CLARB seems to have a lot of free stuff and even a few practice tests. I've seen study guides on Amazon, but they're kind of expensive. Maybe the best thing to do is find other people in your town to start a study group with. Then you can share the cost of a study guide and just make copies for everyone.

that'd be great; I see Sean is also taking it in NYS, but probably not WNY...

For A and B, I read: Construction Contracts by Hinze, Project Management by Ramroth, Ready, Set, Practice by Sharky, and Site Analysis by LaGro.  If these books are not at your local library, see if they participate in book loan program with cities/universities.  For just a few $, I got these four titles.  IMO, none of the books need to be collected.

For construction D,  I had the good fortune of operating a shovel in the field for many years.  I helped another coworker by putting together a mockup of each potential fastener (wood, sheet metal & lag screws, carriage & hex bolts, lead & plastic anchors, redheads, etc) used in landscrape construction, so she could see the difference between all at once.  I even used a piece of broken concrete so she could see why lead anchors would suck over time where vibration/movement might occur.
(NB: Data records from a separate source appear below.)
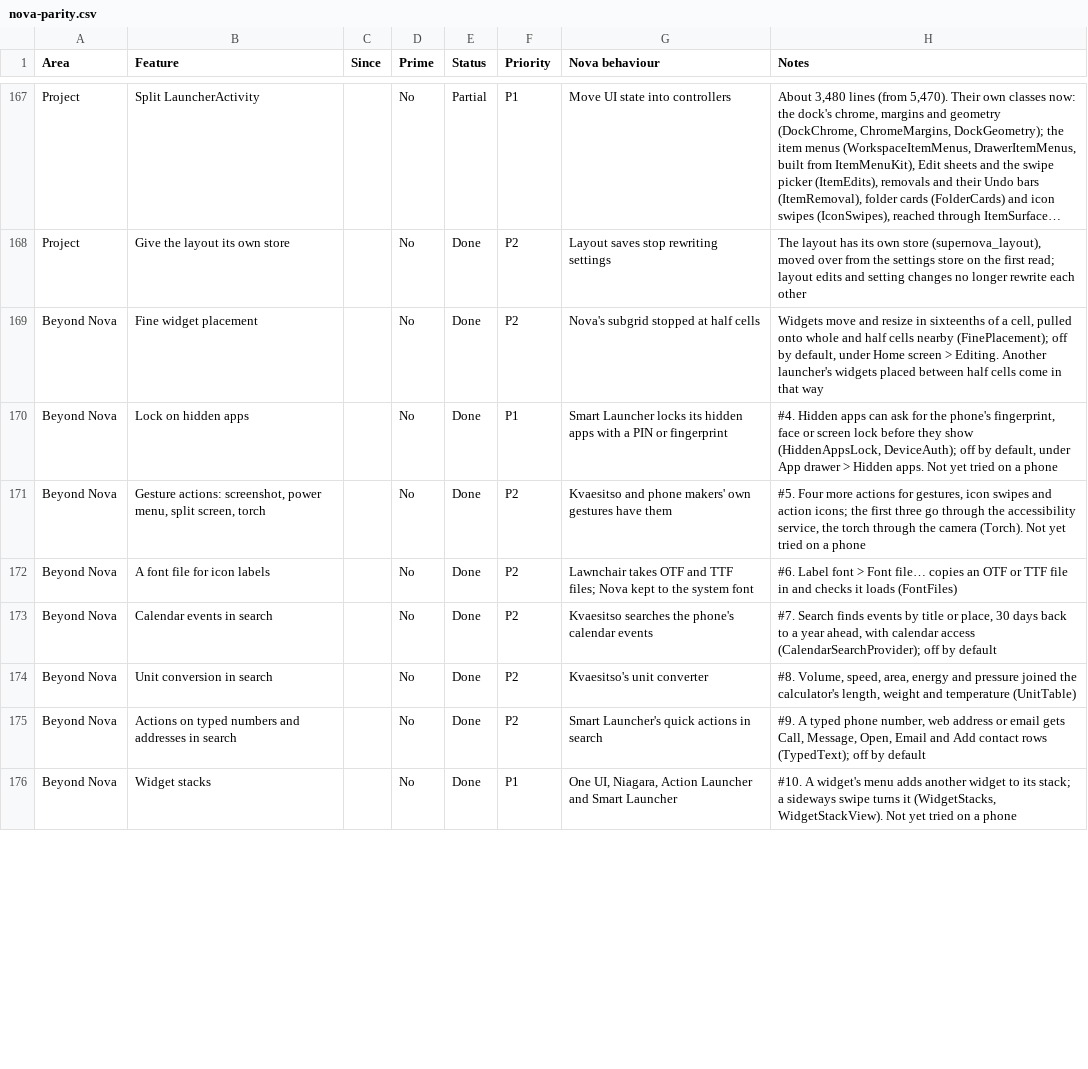
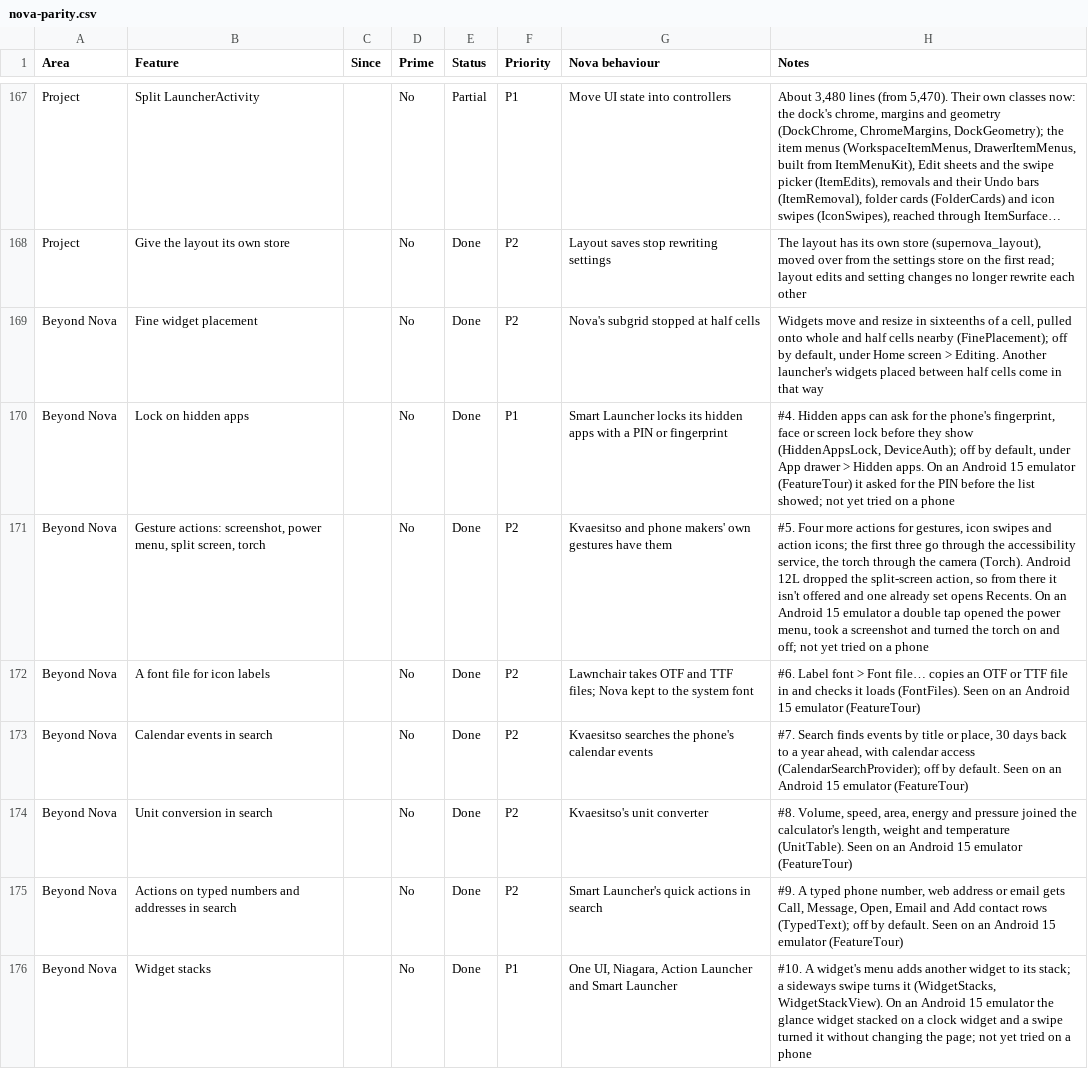
Before and after one commit to revelationnow/NovaRedux, a CSV file: docs/parity/nova-parity.csv, drawn as a sheet; only a part is shown, gaps mark what is left out; long unchanged cells end in …; the diff covers the shown part only.

```diff
--- a/docs/parity/nova-parity.csv
+++ b/docs/parity/nova-parity.csv
@@ -169,8 +169,8 @@ Project,Give the layout its own store,,No,Done,P2,Layout saves stop rewriting se
 Beyond Nova,Fine widget placement,,No,Done,P2,Nova's subgrid stopped at half cells,"Widgets move and resize in sixteenths of a cell, pulled onto whole and half cells nearby (FinePlacement); off by default, under Home screen > Editing. Another launcher's widgets placed between half cells come in that way"
-Beyond Nova,Lock on hidden apps,,No,Done,P1,Smart Launcher locks its hidden apps with a PIN or fingerprint,"#4. Hidden apps can ask for the phone's fingerprint, face or screen lock before they show (HiddenAppsLock, DeviceAuth); off by default, under App drawer > Hidden apps. Not yet tried on a phone"
-Beyond Nova,"Gesture actions: screenshot, power menu, split screen, torch",,No,Done,P2,Kvaesitso and phone makers' own gestures have them,"#5. Four more actions for gestures, icon swipes and action icons; the first three go through the accessibility service, the torch through the camera (Torch). Not yet tried on a phone"
-Beyond Nova,A font file for icon labels,,No,Done,P2,Lawnchair takes OTF and TTF files; Nova kept to the system font,#6. Label font > Font file… copies an OTF or TTF file in and checks it loads (FontFiles)
-Beyond Nova,Calendar events in search,,No,Done,P2,Kvaesitso searches the phone's calendar events,"#7. Search finds events by title or place, 30 days back to a year ahead, with calendar access (CalendarSearchProvider); off by default"
-Beyond Nova,Unit conversion in search,,No,Done,P2,Kvaesitso's unit converter,"#8. Volume, speed, area, energy and pressure joined the calculator's length, weight and temperature (UnitTable)"
-Beyond Nova,Actions on typed numbers and addresses in search,,No,Done,P2,Smart Launcher's quick actions in search,"#9. A typed phone number, web address or email gets Call, Message, Open, Email and Add contact rows (TypedText); off by default"
-Beyond Nova,Widget stacks,,No,Done,P1,"One UI, Niagara, Action Launcher and Smart Launcher","#10. A widget's menu adds another widget to its stack; a sideways swipe turns it (WidgetStacks, WidgetStackView). Not yet tried on a phone"
+Beyond Nova,Lock on hidden apps,,No,Done,P1,Smart Launcher locks its hidden apps with a PIN or fingerprint,"#4. Hidden apps can ask for the phone's fingerprint, face or screen lock before they show (HiddenAppsLock, DeviceAuth); off by default, under App drawer > Hidden apps. On an Android 15 emulator (FeatureTour) it asked for the PIN before the list showed; not yet tried on a phone"
+Beyond Nova,"Gesture actions: screenshot, power menu, split screen, torch",,No,Done,P2,Kvaesitso and phone makers' own gestures have them,"#5. Four more actions for gestures, icon swipes and action icons; the first three go through the accessibility service, the torch through the camera (Torch). Android 12L dropped the split-screen action, so from there it isn't offered and one already set opens Recents. On an Android 15 emulator a double tap opened the power menu, took a screenshot and turned the torch on and off; not yet tried on a phone"
+Beyond Nova,A font file for icon labels,,No,Done,P2,Lawnchair takes OTF and TTF files; Nova kept to the system font,#6. Label font > Font file… copies an OTF or TTF file in and checks it loads (FontFiles). Seen on an Android 15 emulator (FeatureTour)
+Beyond Nova,Calendar events in search,,No,Done,P2,Kvaesitso searches the phone's calendar events,"#7. Search finds events by title or place, 30 days back to a year ahead, with calendar access (CalendarSearchProvider); off by default. Seen on an Android 15 emulator (FeatureTour)"
+Beyond Nova,Unit conversion in search,,No,Done,P2,Kvaesitso's unit converter,"#8. Volume, speed, area, energy and pressure joined the calculator's length, weight and temperature (UnitTable). Seen on an Android 15 emulator (FeatureTour)"
+Beyond Nova,Actions on typed numbers and addresses in search,,No,Done,P2,Smart Launcher's quick actions in search,"#9. A typed phone number, web address or email gets Call, Message, Open, Email and Add contact rows (TypedText); off by default. Seen on an Android 15 emulator (FeatureTour)"
+Beyond Nova,Widget stacks,,No,Done,P1,"One UI, Niagara, Action Launcher and Smart Launcher","#10. A widget's menu adds another widget to its stack; a sideways swipe turns it (WidgetStacks, WidgetStackView). On an Android 15 emulator the glance widget stacked on a clock widget and a swipe turned it without changing the page; not yet tried on a phone"
```
Also changed, not shown: 7 edited cells elsewhere in this file, 1 other file.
For C and E (as well as the other three tests) I went to the UCLA Extension prep courses on the recommendation of a coworker, and then studied my arse off for at least 3 hours every night for 7 weeks prior to taking those two tests on consecutive days.  I even put in 5 hours (the length of each test) to do 4 or more problems, one day each weekend.  The CLARB/LARE free stuff was paltry compared to what both classes provided.

I passed each test the first time I sat for it, and completed all 5 tests in less than a year.

I know the tests have been changed and consolidated, but it still requires you to know grading & drainage, design, and construction detailing/methods.  But understand this: in my opinion, what is in the CLARB/LARE tests (especially design) is not related to the real world or anything that you think you know !  It is a different logic that the tests require - one that is often in conflict with the real world.

Those tests are not cheap, and neither were the classes.  But in the end, I can say that it was well worth the money so that I never had to take any of those tests ever again.

Here are the cleaned up notes for Site Analysis.  I might have other stuff on the comp at work.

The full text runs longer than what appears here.